### Task instructions
With the images removed, write out each record exactly as given.

[Edit difference data]
+-------+
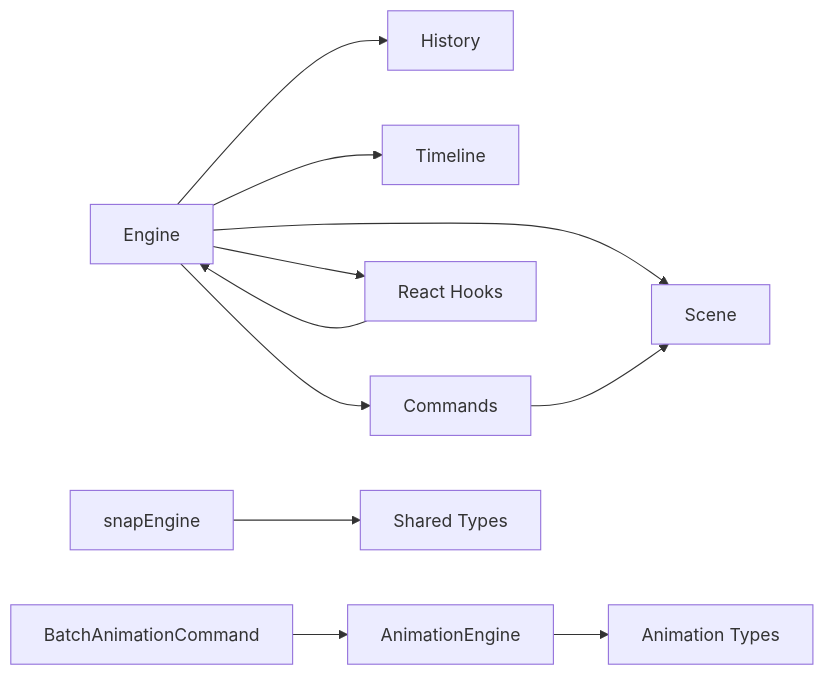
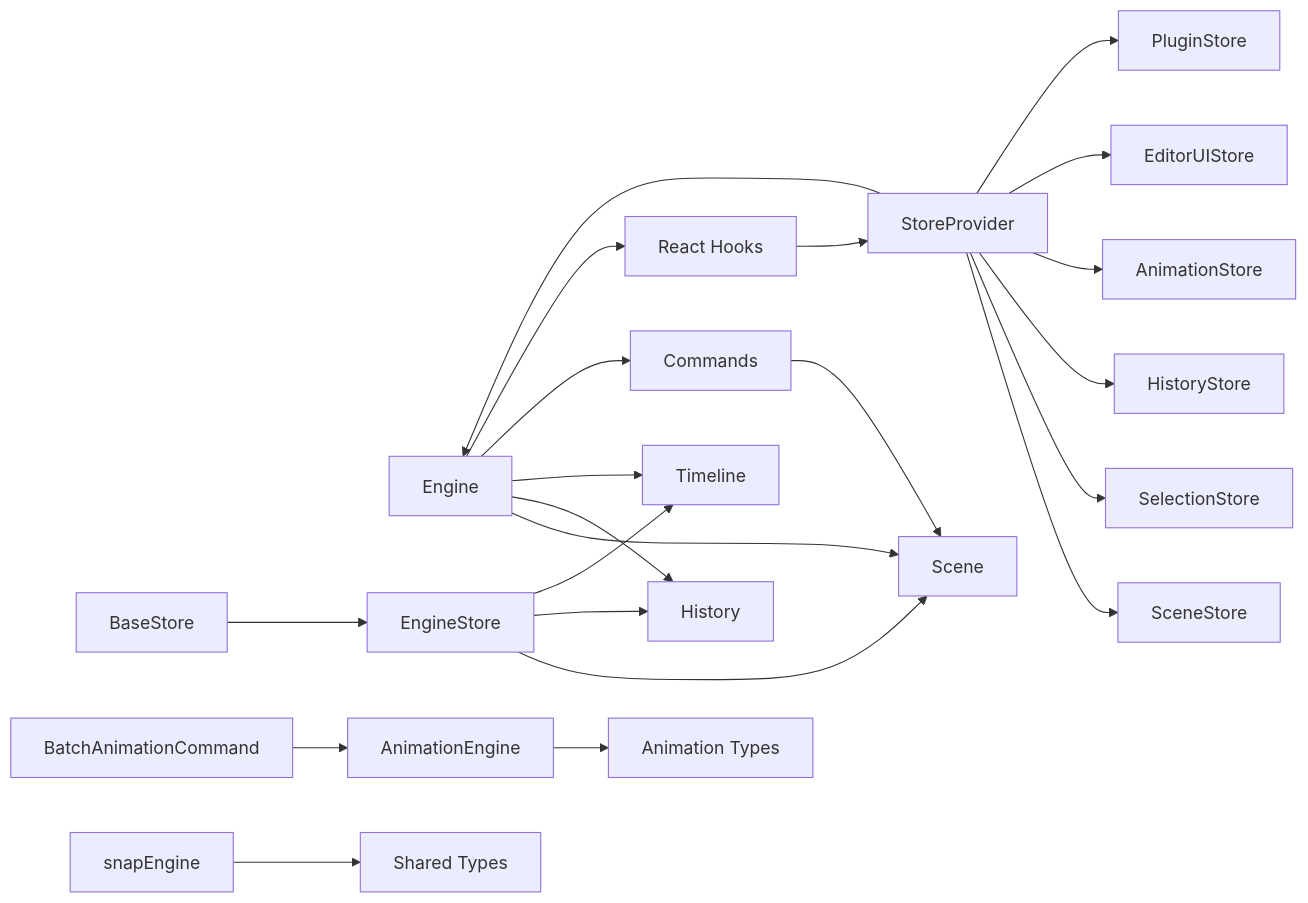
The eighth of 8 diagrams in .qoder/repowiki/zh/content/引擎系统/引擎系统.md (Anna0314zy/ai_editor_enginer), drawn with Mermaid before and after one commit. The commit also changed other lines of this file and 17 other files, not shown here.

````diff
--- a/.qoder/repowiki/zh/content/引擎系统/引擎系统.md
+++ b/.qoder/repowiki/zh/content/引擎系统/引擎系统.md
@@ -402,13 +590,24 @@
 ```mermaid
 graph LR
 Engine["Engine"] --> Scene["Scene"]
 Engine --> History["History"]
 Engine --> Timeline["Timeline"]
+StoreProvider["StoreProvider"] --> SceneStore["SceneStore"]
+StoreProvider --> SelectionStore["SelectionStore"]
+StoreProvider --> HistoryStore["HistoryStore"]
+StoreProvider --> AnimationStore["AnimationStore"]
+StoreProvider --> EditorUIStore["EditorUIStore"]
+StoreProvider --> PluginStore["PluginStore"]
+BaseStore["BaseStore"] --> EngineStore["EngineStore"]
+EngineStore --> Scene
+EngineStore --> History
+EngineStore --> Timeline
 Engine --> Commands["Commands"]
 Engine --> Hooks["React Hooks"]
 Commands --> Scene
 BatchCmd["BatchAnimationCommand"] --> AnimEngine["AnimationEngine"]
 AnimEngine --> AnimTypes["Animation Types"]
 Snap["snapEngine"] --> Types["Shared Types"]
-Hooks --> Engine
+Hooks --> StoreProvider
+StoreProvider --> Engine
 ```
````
+-------+
### Output
The eighth of 8 diagrams in .qoder/repowiki/zh/content/引擎系统/引擎系统.md (Anna0314zy/ai_editor_enginer), drawn with Mermaid before and after one commit. The commit also changed other lines of this file and 17 other files, not shown here.

````diff
--- a/.qoder/repowiki/zh/content/引擎系统/引擎系统.md
+++ b/.qoder/repowiki/zh/content/引擎系统/引擎系统.md
@@ -402,13 +590,24 @@
 ```mermaid
 graph LR
 Engine["Engine"] --> Scene["Scene"]
 Engine --> History["History"]
 Engine --> Timeline["Timeline"]
+StoreProvider["StoreProvider"] --> SceneStore["SceneStore"]
+StoreProvider --> SelectionStore["SelectionStore"]
+StoreProvider --> HistoryStore["HistoryStore"]
+StoreProvider --> AnimationStore["AnimationStore"]
+StoreProvider --> EditorUIStore["EditorUIStore"]
+StoreProvider --> PluginStore["PluginStore"]
+BaseStore["BaseStore"] --> EngineStore["EngineStore"]
+EngineStore --> Scene
+EngineStore --> History
+EngineStore --> Timeline
 Engine --> Commands["Commands"]
 Engine --> Hooks["React Hooks"]
 Commands --> Scene
 BatchCmd["BatchAnimationCommand"] --> AnimEngine["AnimationEngine"]
 AnimEngine --> AnimTypes["Animation Types"]
 Snap["snapEngine"] --> Types["Shared Types"]
-Hooks --> Engine
+Hooks --> StoreProvider
+StoreProvider --> Engine
 ```
````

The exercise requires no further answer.